[Exercise description]
Reading the records below, how many lines contain "Alexander"? Respond with a number and nothing else.

[[ Supplied data open ]]

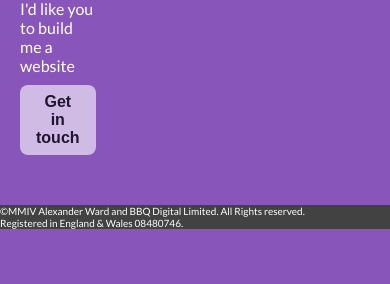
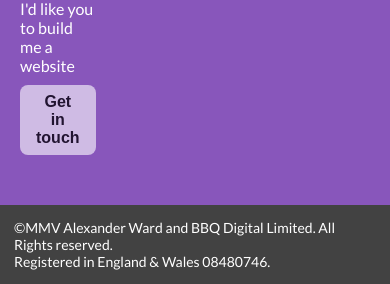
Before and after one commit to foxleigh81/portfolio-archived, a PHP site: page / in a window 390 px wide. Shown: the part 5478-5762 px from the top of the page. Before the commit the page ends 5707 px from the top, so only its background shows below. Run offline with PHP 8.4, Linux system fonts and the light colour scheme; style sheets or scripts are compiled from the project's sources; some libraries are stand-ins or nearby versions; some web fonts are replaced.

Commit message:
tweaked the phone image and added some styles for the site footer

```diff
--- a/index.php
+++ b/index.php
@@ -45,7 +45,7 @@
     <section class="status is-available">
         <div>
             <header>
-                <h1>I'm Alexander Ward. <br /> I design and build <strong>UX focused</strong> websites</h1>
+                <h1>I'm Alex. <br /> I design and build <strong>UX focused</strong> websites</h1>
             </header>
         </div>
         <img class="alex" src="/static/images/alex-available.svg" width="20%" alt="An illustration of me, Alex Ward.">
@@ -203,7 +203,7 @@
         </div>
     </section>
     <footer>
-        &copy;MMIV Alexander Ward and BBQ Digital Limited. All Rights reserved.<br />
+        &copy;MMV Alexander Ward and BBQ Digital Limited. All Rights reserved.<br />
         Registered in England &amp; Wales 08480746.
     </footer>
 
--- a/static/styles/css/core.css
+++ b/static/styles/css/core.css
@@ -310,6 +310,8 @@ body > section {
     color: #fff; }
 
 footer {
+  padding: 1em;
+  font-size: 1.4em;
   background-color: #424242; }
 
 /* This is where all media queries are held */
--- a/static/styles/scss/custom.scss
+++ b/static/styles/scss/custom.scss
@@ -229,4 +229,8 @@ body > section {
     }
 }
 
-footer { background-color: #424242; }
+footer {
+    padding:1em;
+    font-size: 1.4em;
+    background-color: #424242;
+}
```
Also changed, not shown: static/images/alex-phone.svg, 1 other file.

[[ Supplied data closed ]]
[[ Supplied data open ]]

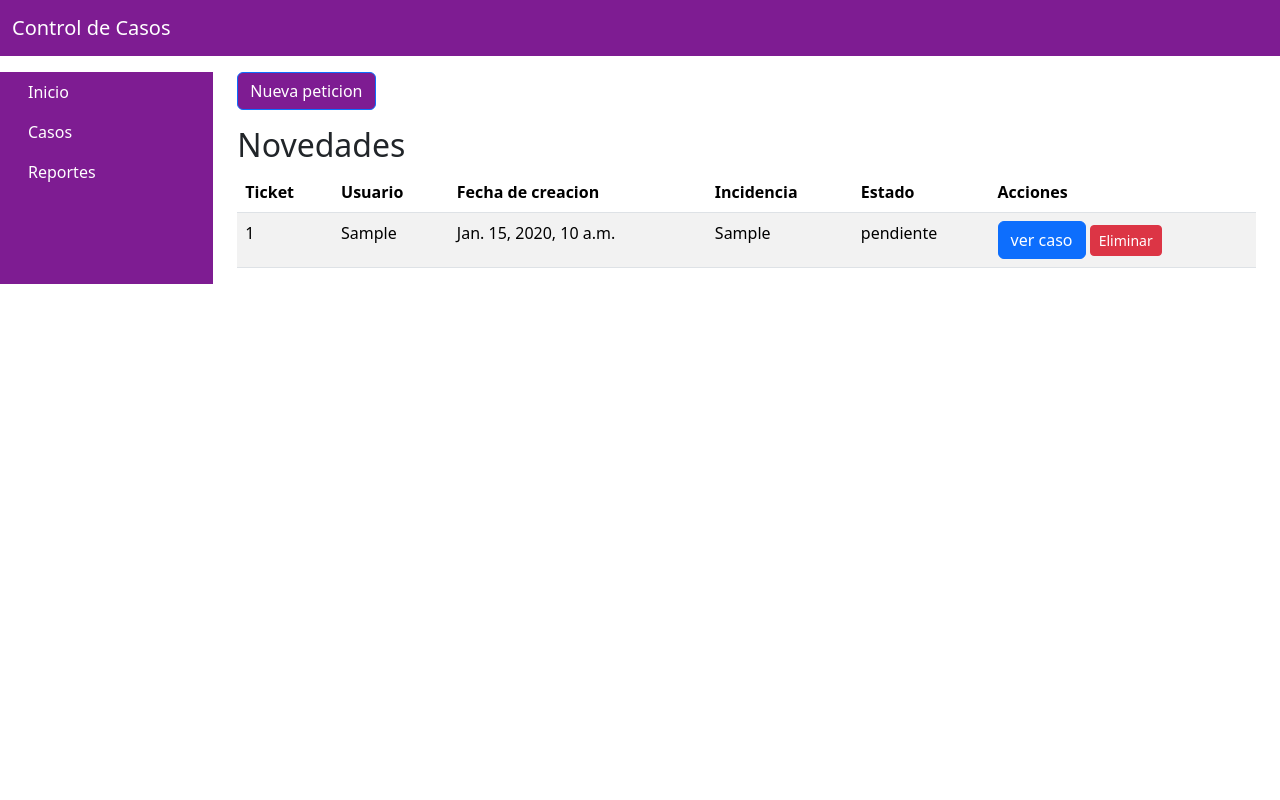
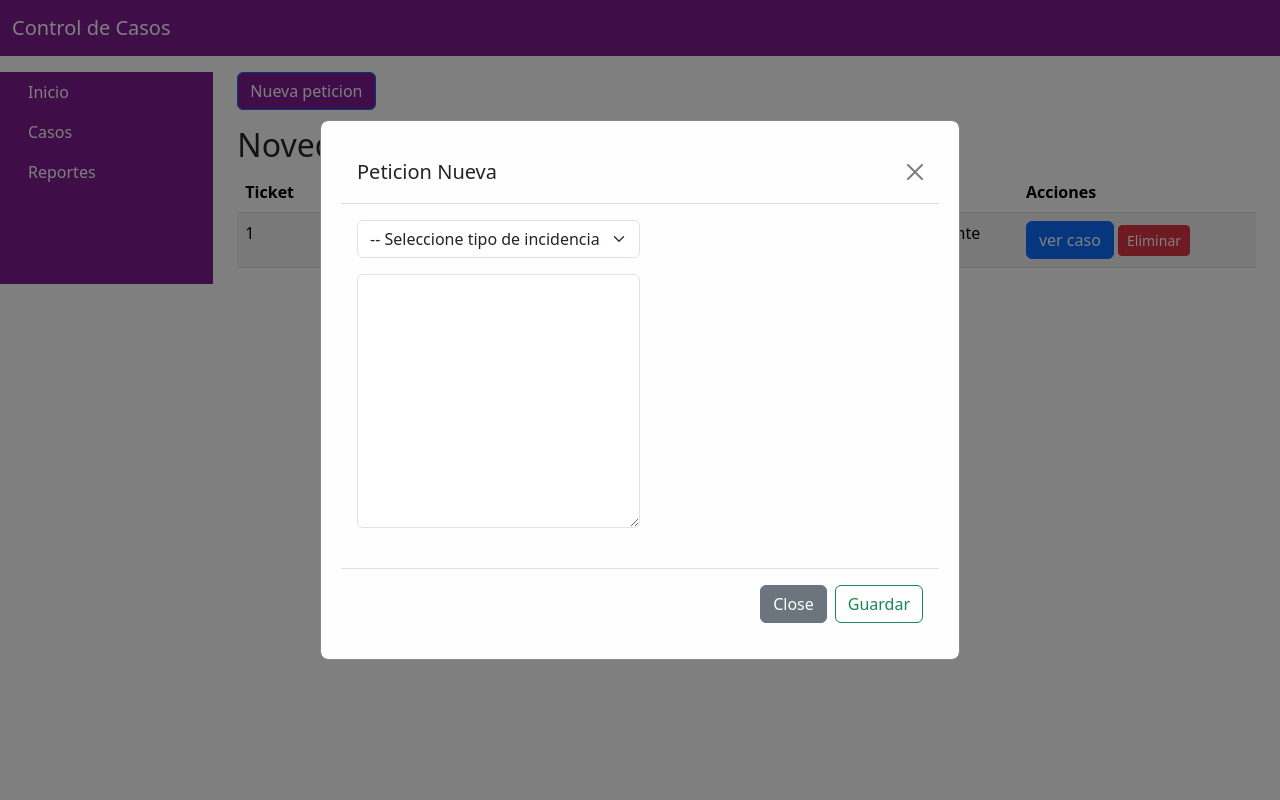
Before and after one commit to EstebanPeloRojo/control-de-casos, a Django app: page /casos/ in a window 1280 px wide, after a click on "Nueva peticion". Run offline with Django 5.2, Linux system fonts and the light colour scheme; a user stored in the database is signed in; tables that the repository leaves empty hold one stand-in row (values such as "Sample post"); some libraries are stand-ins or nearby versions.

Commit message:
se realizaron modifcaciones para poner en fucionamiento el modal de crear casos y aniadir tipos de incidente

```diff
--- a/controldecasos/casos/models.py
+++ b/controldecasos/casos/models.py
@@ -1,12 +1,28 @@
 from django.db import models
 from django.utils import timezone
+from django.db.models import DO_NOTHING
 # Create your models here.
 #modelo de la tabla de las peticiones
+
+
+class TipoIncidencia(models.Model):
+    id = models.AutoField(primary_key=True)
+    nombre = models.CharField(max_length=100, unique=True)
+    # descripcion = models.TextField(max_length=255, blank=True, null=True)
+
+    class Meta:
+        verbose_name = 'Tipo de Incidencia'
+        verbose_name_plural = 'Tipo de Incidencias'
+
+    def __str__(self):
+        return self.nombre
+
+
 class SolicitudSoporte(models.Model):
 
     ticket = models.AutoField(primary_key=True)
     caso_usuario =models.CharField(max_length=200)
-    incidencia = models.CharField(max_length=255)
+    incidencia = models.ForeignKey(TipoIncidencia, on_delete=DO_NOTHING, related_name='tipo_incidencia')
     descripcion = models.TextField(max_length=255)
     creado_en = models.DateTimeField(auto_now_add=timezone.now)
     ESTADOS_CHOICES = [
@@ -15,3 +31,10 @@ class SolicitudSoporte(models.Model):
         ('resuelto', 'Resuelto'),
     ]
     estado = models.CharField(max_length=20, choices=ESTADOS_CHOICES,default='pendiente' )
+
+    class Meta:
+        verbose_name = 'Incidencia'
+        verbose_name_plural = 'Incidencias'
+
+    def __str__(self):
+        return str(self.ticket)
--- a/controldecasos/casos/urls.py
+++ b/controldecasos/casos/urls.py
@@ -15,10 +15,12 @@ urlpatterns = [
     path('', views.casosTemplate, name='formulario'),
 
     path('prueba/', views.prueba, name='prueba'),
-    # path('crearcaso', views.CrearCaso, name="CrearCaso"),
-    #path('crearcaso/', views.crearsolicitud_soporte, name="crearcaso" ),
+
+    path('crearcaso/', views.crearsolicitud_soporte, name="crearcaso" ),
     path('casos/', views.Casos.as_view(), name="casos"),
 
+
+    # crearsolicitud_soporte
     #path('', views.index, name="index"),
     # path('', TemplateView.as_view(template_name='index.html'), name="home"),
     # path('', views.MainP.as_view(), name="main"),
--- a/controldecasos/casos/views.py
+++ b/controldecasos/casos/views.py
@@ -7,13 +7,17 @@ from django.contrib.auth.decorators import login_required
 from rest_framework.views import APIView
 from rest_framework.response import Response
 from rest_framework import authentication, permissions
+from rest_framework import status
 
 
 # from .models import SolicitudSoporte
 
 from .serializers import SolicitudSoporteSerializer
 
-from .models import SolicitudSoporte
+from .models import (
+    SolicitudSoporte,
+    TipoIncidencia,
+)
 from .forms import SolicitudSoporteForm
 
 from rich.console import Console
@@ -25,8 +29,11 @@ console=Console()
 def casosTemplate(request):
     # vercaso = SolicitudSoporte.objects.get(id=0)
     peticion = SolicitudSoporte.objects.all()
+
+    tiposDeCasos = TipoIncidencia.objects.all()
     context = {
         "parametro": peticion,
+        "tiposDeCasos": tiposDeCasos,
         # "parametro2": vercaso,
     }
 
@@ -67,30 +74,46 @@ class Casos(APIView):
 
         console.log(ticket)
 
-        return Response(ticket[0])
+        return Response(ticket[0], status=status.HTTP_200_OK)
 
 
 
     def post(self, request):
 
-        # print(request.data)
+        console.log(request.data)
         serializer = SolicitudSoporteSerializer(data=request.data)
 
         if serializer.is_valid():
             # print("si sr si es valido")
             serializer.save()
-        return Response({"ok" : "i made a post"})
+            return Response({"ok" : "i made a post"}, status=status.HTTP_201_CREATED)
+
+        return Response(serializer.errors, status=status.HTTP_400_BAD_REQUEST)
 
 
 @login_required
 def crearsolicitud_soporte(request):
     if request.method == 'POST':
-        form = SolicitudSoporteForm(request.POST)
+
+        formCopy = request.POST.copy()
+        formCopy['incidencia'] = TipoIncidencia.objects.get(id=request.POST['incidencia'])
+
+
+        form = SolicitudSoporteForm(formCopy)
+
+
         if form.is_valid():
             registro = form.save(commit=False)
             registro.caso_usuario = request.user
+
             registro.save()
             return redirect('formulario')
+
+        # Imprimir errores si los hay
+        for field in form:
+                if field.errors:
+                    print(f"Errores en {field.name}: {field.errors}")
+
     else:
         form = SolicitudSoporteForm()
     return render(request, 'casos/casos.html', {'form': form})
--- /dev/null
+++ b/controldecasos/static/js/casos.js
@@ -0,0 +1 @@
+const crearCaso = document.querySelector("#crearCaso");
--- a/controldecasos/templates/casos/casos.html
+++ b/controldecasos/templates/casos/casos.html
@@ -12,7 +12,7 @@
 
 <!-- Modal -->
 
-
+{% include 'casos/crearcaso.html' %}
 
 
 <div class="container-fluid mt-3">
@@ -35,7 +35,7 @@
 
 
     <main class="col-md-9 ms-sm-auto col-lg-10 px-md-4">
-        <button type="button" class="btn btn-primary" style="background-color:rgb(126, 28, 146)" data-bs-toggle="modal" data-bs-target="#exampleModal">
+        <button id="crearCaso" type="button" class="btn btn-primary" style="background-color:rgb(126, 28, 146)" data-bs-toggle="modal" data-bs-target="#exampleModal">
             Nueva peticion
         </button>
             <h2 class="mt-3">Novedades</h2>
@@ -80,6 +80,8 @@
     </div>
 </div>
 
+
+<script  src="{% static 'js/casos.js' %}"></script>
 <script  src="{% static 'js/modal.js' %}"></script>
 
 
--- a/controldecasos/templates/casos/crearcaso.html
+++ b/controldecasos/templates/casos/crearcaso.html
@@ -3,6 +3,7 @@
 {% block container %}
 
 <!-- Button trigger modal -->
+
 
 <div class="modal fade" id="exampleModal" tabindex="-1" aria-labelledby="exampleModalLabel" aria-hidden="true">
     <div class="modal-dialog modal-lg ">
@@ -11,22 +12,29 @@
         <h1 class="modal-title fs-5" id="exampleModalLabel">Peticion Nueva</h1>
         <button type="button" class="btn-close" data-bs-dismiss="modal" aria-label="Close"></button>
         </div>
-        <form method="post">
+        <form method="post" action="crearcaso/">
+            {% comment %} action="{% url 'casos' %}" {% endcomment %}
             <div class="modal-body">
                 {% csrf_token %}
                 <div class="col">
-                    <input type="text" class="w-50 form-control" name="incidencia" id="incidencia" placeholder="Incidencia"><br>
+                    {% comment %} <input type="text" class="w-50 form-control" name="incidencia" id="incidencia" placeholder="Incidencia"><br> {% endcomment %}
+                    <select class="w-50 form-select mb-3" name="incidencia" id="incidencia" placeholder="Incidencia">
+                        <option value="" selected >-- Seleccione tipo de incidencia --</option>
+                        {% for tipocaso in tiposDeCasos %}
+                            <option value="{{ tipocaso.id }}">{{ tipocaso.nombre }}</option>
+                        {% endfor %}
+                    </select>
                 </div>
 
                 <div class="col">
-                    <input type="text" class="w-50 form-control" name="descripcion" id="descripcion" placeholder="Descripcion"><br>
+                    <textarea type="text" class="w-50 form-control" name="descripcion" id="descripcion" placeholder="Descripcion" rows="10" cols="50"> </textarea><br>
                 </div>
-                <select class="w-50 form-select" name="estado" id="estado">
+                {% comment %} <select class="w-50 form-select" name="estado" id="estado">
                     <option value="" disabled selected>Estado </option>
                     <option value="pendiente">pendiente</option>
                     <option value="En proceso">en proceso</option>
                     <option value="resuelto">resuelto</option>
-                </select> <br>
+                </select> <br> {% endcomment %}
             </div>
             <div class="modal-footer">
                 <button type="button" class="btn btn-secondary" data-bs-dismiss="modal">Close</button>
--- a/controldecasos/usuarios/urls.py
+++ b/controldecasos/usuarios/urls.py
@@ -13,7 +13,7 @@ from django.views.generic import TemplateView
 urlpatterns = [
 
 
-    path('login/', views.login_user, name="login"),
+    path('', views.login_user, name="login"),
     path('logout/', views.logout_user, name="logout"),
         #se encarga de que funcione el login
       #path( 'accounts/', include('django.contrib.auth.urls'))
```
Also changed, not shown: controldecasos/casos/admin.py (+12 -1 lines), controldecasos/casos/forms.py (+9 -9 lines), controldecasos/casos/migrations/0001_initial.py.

[[ Supplied data closed ]]

[Result for this exercise]
3